Since we toured Terezin three weeks ago, I have been haunted by the idea of genocide. How could Hitler and his government decide that a whole “race” of people, including even the children, was irredeemable and should be exterminated like vermin?
I can understand wanting a particular individual to die. Twice in my own life I hated a person who seemed fixated on doing things that ruined my life or the life of someone I loved, and I could not think of any way to escape. I wished that individual were dead. I could not feel empathy. At least I was lucky enough to have the moral sense and common sense not to act out of my fear and hatred.
But I cannot imagine what it would be like to hate a whole category of people, millions of strangers I had never even met, human beings with virtues and failings and desires and moments of kindness and insight. What would it be like to hate them all, to believe they do not deserve respect, and to cooperate in a program to persecute and murder them?
What would it be like to feel the blanket fear and hatred that many Christians felt for Jews from the Middle Ages through the 19th century? That Nazis and their supporters felt for Jews during the 1930’s and 1940’s? That some Americans and Europeans feel for immigrants today?
Then I came to this week’s Torah portion, Noach. How could the God-character in this mythic story decide that only Noah and his immediate family were worth saving, while the rest of the human species was irredeemable and should be exterminated?
So I wrote a new post this week, about final solutions and how they failed.
The Flood: Not a Final Solution
And God saw how the wickedness of humankind on the earth was abundant, and how all the forms of [human] designs were only wicked all the time. And God regretted that [God] had made humankind on the earth, and [God’s] heart became saddened.” (Genesis 6:5)

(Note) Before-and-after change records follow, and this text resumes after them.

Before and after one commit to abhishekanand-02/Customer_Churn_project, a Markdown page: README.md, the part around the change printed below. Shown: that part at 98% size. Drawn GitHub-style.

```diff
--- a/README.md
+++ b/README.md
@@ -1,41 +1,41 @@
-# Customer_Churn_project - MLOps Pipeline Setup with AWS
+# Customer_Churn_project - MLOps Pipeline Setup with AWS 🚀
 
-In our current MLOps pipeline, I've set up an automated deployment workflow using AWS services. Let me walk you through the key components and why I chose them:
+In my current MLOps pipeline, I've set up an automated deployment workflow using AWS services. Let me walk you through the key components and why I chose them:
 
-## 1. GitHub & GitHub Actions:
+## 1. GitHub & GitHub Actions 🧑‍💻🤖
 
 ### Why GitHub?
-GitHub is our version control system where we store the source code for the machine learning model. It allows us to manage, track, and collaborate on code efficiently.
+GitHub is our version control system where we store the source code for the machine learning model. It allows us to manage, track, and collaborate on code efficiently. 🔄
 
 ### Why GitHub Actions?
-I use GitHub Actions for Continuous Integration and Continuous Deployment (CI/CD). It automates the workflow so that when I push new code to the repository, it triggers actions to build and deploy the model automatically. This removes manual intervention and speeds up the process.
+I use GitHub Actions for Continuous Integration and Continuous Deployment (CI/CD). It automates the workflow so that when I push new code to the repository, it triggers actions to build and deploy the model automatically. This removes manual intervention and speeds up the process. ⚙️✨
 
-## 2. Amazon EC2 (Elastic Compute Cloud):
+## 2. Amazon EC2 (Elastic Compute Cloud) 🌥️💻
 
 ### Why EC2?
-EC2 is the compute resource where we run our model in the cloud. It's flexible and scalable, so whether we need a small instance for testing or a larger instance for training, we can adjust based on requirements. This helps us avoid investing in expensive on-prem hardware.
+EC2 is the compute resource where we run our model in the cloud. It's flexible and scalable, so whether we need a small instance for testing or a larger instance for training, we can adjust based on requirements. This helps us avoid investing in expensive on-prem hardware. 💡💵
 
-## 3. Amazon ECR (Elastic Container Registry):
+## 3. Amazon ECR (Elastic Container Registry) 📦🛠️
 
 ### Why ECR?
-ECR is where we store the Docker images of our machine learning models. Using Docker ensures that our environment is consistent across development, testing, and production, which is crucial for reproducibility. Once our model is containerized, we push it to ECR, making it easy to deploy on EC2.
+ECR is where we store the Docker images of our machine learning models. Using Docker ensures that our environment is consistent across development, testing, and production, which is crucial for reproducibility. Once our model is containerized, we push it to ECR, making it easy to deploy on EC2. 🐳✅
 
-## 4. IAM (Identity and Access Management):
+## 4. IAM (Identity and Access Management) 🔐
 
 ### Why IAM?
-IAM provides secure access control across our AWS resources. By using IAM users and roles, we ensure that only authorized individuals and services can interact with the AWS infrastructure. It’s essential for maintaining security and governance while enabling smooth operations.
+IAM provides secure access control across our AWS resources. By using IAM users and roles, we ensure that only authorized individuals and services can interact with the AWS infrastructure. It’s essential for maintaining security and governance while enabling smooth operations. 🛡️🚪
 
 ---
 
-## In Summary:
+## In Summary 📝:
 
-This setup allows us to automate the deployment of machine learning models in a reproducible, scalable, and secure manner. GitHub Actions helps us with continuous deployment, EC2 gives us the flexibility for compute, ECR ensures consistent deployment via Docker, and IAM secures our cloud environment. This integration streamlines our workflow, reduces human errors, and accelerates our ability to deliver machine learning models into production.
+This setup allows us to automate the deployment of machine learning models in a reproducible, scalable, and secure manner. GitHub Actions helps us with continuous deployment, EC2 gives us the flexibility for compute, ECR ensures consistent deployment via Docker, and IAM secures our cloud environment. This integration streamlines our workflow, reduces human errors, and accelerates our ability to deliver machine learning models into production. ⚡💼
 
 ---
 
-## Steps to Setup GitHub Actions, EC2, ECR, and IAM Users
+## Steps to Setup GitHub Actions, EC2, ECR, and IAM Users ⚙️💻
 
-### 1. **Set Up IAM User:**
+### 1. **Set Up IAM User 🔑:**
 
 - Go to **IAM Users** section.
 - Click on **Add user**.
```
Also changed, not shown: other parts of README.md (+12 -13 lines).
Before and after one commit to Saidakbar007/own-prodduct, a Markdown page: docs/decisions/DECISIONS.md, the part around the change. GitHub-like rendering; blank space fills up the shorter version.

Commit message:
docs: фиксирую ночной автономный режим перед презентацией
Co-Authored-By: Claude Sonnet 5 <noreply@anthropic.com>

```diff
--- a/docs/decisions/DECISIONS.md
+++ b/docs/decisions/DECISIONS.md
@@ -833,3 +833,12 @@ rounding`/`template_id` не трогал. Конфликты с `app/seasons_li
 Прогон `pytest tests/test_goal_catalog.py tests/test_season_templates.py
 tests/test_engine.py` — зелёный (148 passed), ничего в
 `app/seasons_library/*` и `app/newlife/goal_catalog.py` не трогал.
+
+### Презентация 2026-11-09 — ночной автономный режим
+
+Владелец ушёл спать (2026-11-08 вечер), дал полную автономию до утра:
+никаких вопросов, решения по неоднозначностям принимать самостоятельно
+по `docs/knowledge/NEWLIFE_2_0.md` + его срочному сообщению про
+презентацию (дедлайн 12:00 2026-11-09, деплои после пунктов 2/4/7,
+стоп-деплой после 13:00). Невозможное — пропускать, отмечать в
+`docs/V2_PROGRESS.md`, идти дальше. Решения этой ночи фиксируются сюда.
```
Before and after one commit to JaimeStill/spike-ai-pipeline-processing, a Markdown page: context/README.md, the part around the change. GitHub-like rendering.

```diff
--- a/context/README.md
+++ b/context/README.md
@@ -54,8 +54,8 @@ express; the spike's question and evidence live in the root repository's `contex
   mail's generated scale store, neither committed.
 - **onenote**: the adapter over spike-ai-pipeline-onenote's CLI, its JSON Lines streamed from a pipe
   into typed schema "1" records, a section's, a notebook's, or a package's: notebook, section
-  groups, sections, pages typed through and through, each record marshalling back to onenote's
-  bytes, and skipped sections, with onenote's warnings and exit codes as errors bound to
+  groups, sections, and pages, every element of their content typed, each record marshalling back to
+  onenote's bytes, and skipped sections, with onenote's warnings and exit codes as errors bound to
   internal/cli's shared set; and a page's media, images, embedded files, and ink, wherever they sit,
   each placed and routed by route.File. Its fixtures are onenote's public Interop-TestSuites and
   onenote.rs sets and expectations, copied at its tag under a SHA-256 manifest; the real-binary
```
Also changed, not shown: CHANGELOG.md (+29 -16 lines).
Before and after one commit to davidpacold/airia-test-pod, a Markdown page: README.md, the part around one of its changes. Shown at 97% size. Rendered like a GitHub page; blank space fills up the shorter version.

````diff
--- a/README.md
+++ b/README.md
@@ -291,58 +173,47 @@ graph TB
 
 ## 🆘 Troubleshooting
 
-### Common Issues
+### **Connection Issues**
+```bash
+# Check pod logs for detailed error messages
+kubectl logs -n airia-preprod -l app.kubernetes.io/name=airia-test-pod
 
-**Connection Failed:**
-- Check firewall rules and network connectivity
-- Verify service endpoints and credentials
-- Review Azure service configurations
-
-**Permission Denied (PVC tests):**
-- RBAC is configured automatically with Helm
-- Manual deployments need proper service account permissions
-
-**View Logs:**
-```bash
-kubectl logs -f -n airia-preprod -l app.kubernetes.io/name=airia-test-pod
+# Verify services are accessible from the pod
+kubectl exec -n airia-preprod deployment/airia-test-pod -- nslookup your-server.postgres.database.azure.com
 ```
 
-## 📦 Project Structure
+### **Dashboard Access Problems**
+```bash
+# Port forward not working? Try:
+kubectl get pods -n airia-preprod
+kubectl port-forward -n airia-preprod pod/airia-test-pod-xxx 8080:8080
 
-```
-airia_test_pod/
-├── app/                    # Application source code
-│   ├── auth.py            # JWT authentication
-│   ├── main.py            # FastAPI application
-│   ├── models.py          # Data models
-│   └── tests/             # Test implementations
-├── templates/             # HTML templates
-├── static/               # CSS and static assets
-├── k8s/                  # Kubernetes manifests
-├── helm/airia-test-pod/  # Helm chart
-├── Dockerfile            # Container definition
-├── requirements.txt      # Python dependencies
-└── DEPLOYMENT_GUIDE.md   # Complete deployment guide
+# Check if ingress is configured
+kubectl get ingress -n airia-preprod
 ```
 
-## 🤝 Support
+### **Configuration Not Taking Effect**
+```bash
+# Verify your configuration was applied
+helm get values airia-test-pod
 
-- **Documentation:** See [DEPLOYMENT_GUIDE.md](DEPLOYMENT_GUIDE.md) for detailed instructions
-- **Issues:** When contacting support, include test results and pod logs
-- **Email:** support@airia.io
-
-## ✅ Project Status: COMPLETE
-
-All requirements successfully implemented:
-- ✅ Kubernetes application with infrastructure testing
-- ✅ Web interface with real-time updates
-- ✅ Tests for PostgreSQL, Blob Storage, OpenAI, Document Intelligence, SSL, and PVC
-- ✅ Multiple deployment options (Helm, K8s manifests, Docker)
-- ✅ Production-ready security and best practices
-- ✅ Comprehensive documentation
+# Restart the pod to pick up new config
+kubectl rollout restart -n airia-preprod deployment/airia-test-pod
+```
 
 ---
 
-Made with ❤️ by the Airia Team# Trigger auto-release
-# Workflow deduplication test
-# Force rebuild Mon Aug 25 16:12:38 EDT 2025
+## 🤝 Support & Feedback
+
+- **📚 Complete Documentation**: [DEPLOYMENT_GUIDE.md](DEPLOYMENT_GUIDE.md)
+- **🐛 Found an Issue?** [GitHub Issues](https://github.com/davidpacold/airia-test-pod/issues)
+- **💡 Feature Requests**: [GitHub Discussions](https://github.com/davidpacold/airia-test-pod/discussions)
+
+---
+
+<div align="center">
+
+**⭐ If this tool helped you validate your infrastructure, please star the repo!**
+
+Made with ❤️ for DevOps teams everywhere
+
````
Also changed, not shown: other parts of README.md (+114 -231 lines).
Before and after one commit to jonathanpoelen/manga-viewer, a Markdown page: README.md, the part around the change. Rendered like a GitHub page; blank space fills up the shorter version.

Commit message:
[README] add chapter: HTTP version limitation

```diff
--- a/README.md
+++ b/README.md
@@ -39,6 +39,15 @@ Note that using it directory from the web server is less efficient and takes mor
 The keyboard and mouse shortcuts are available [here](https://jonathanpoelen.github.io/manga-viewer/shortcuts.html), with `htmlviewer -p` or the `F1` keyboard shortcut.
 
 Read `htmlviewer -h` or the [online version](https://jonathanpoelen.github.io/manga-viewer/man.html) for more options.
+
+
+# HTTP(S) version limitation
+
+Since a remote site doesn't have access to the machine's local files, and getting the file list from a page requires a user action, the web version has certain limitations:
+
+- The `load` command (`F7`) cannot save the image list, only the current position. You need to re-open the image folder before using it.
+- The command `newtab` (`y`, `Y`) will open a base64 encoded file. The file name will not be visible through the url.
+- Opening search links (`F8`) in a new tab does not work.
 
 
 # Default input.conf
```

This expression of regret at the end of the first Torah portion, Bereishit, launches the story of Noah and the ark in the next portion, Noach. The God-character notices that although Noah is good enough, humans in general have become violent and destructive.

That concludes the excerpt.